Which lines of the listing hold the string "left"? Show each of them.

....................

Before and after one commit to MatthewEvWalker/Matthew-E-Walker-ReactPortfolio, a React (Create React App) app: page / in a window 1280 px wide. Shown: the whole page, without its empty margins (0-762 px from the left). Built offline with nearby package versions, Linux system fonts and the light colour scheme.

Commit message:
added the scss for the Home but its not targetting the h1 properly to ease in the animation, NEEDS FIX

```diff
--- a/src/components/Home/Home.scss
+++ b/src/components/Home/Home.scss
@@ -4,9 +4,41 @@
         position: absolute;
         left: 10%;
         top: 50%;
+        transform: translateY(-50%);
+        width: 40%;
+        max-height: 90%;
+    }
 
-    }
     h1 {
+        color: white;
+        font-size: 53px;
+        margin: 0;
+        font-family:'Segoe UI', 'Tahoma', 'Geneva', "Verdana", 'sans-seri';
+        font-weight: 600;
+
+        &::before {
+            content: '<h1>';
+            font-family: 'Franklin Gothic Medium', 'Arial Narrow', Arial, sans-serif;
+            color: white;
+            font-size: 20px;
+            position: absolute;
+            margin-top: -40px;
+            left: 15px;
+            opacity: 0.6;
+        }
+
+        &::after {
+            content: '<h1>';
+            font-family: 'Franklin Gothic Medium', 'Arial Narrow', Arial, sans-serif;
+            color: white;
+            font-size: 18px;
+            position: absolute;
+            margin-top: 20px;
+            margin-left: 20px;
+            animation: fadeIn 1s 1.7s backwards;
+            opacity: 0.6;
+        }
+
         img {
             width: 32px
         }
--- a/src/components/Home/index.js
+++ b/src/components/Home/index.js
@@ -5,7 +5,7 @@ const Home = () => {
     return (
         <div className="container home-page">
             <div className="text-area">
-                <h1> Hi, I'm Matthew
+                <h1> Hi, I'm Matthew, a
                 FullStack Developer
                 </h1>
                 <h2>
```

....................

→ **SOLUTION**
Before and after one commit to MatthewEvWalker/Matthew-E-Walker-ReactPortfolio, a React (Create React App) app: page / in a window 1280 px wide. Shown: the whole page, without its empty margins (0-762 px from the left). Built offline with nearby package versions, Linux system fonts and the light colour scheme.
         left: 10%;
+            left: 15px;
+            margin-left: 20px;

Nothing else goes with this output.